Plainly put, there are not too many pairings that could sing better than this tandem.
Risotto con Salsicce e Rapini
This recipe is so simple because everything can be prepared in advance and then all you need to do is cook the rice and assemble the finished dish. For this version, I wanted to add a little heat, so I used a mix of sweet and hot sausage.
2 cups arborio rice
1/2 vidalia onion
1/4 cup white wine
32 ounces chicken broth
1/2 stick butter
6 sausage links (4 sweet, 2 hot)
1 head broccoli rabe (cut up)
Pecorino Toscana to taste
The first thing I did was grill the sausages and set them aside. Rather then remove them from the casing, I wanted to add a little char flavor to the dish. Once cool, slice crosswise and hold until ready to use.
Chop the broccoli rabe into bite size pieces. This is more important for the stalks than the flowers/leaves since the latter will wilt. Blanche the broccoli rabe for about 2 minutes in boiling water. Drain and allow to rest.
Start the rice by sauteing the onion in a dab of extra virgin olive oil until soft. Add the rice and toast for a minute or two and then add the white wine. Have your chicken broth warm and ready.
|~ Rice and Onion working – Nonna’s 60 year old spoon front and center! ~|
Ladle the broth a bit at a time and wait for the rice to absorb it before adding more. About half way through – taste the rice like you would pasta; it should be al dente but not sticky – add the butter. It’s no more difficult than this. Stir stir stir. When the rice had about 10 minutes more to finish, I added the sausage and the broccoli rabe. This is just long enough to warm them through and blend with the risotto as it finishes. Pass Pecorino Toscana at the table.
|~ Risotto con Salsicce and Rapini ~|
When I think of a dish like this, I can’t help but turn to Tuscany and Chianti Classico. The earthiness of the sausage, the char from the grill, the bitter greens, it’s always a perfect match and this time, I reached for a masterpiece of a wine.

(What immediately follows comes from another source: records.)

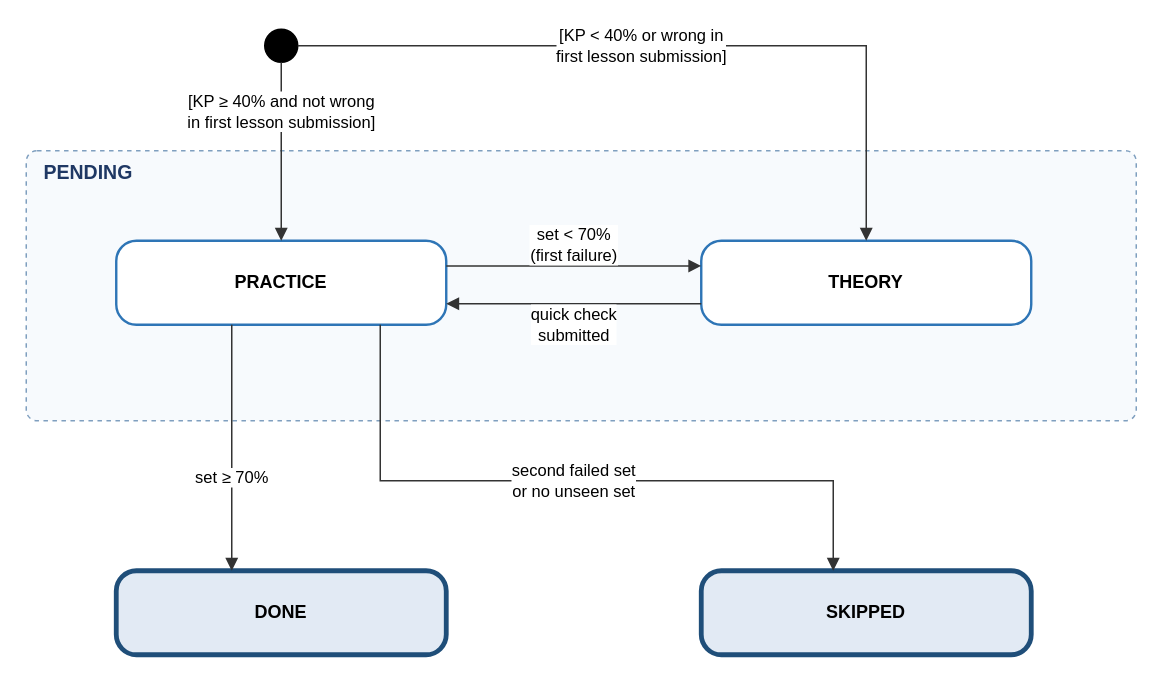
This is page "4. Review Item" (4 of 7) of capstone-docs/rp_3.0_system-requirements-system/diagram_script/part4-diagrams/IELTSPath_StateMachines.drawio from IeltsPath-Platform/backend, a draw.io file, before an edit. Source tidied: cells renumbered, new cells numbered last; positions are measured from the earlier drawing's top-left corner, leaving out a move shared by most shapes. Both pictures are drawn from the tidied source at 150%, with x=0, y=0 at pixel (26, 28).
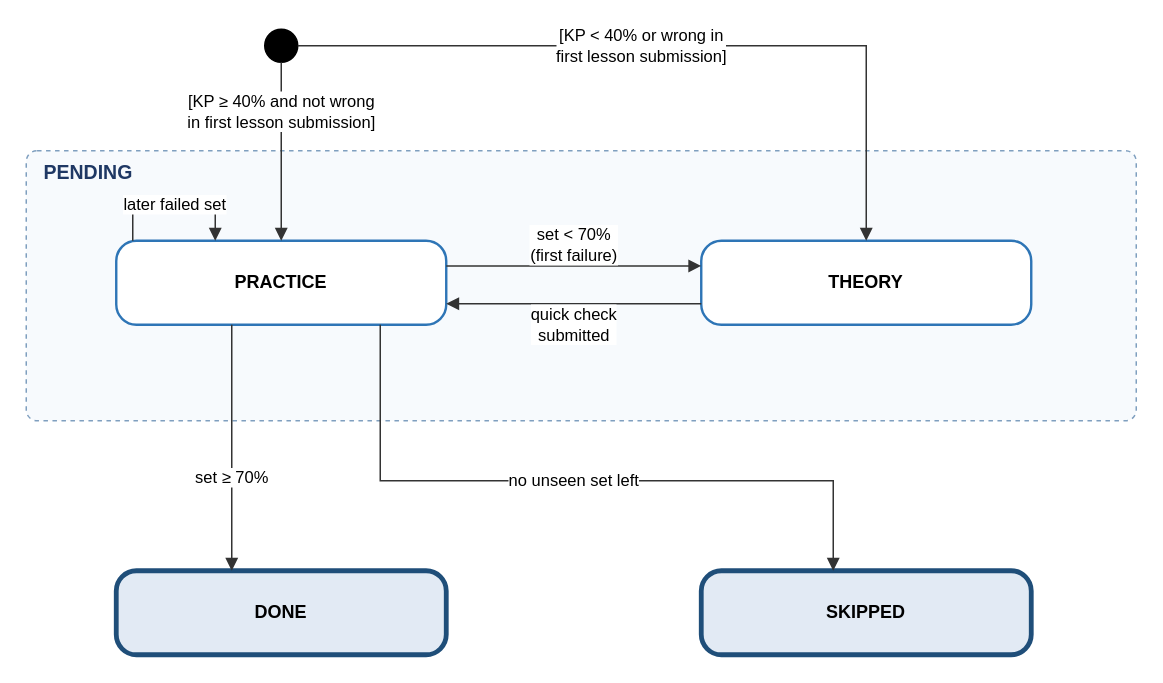
After the change.

Unchanged cells that the change refers to:
```xml
<mxCell id="4" value="&lt;b&gt;PRACTICE&lt;/b&gt;" style="rounded=1;arcSize=24;whiteSpace=wrap;html=1;fillColor=#FFFFFF;strokeColor=#2E75B6;strokeWidth=1.6;fontSize=12;" parent="1" vertex="1">
  <mxGeometry x="60" y="141" width="220" height="56" as="geometry" />
</mxCell>
<mxCell id="7" value="&lt;b&gt;SKIPPED&lt;/b&gt;" style="rounded=1;arcSize=24;whiteSpace=wrap;html=1;fillColor=#E2EAF4;strokeColor=#1F4E79;strokeWidth=3.2;fontSize=12;" parent="1" vertex="1">
  <mxGeometry x="450" y="361" width="220" height="56" as="geometry" />
</mxCell>
```

Diff of the diagram source:
```diff
@@
-    <mxCell id="13" value="second failed set&lt;br&gt;or no unseen set" style="edgeStyle=orthogonalEdgeStyle;rounded=0;html=1;endArrow=block;endFill=1;strokeColor=#333333;fontSize=11;labelBackgroundColor=#FFFFFF;exitX=0.800;exitY=1.000;exitDx=0;exitDy=0;entryX=0.400;entryY=0.000;entryDx=0;entryDy=0;" parent="1" edge="1" source="4" target="7">
+    <mxCell id="13" value="no unseen set left" style="edgeStyle=orthogonalEdgeStyle;rounded=0;html=1;endArrow=block;endFill=1;strokeColor=#333333;fontSize=11;labelBackgroundColor=#FFFFFF;exitX=0.800;exitY=1.000;exitDx=0;exitDy=0;entryX=0.400;entryY=0.000;entryDx=0;entryDy=0;" parent="1" edge="1" source="4" target="7">
       <mxGeometry relative="1" as="geometry">
         <Array as="points">
           <mxPoint x="236" y="301" />
           <mxPoint x="538" y="301" />
         </Array>
       </mxGeometry>
     </mxCell>
+    <mxCell id="14" value="later failed set" style="edgeStyle=orthogonalEdgeStyle;rounded=0;html=1;endArrow=block;endFill=1;strokeColor=#333333;fontSize=11;labelBackgroundColor=#FFFFFF;exitX=0.050;exitY=0.000;exitDx=0;exitDy=0;entryX=0.300;entryY=0.000;entryDx=0;entryDy=0;" parent="1" edge="1" source="4" target="4">
+      <mxGeometry relative="1" as="geometry">
+        <Array as="points">
+          <mxPoint x="71" y="117" />
+          <mxPoint x="126" y="117" />
+        </Array>
+      </mxGeometry>
+    </mxCell>
```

The Castello di Bossi estate sits atop some of the most beautiful Tuscan hillsides imaginable. The estate covers 650 hectares, about which 124 are under vine. Those 124 hectares are planted mainly to Sangiovese, with Cabernet and Merlot in supporting roles. Many of the vines are 50+ years of age. The “Berardo” vineyard sits atop clay, silt, and crushed rock and produces exceptional quality Sangiovese grapes. The wine is fermented in stainless steel and then aged for 18 months in lightly toasted French oak barrique.
The 2001 Berardo Chianti Classico Riserva is a towering example of what great Sangiovese can become with cellaring. There is nothing “second class” about this wine. It’s the equal of the best Brunello and the most refined Sangiovese Super Tuscan. Crafted from 100% Sangiovese, the wine is a dark blackish red, even at 12 years of age. The nose is redolent of a warm summer Tuscan afternoon. Have you been there? Can you see and smell it? The dusty road, the wild flowers, the floral aromatics being carried by the wind, the dried herbs, all lead to a crescendo of crushed wild berry fruit. On the palate the wine is pure silk. It’s a symphony of flavors: leather, earth, crushed berries, anise and smoke. The tannins have aged to a mellow supporting role and the acidity gives the wine all the freshness it needs to marry with the risotto. There’s an aged mulchey, “bottle sweetness” to the fruit that can only be achieved by slow cellaring. It’s difficult even to describe. To close, simply to say, this is one of the best Chianti Classico Riservas I have ever tasted. Stunning. 95 points. Current releases can be bought for $35-$40.
|~ 100% Sangiovese from Castello di Bossi ~|
|~ Welcome: The Courtyard Entrance at Castello di Bossi ~|
|~ Barrel Cellar at Castello di Bossi, Berardenga ~|
June 3, 2013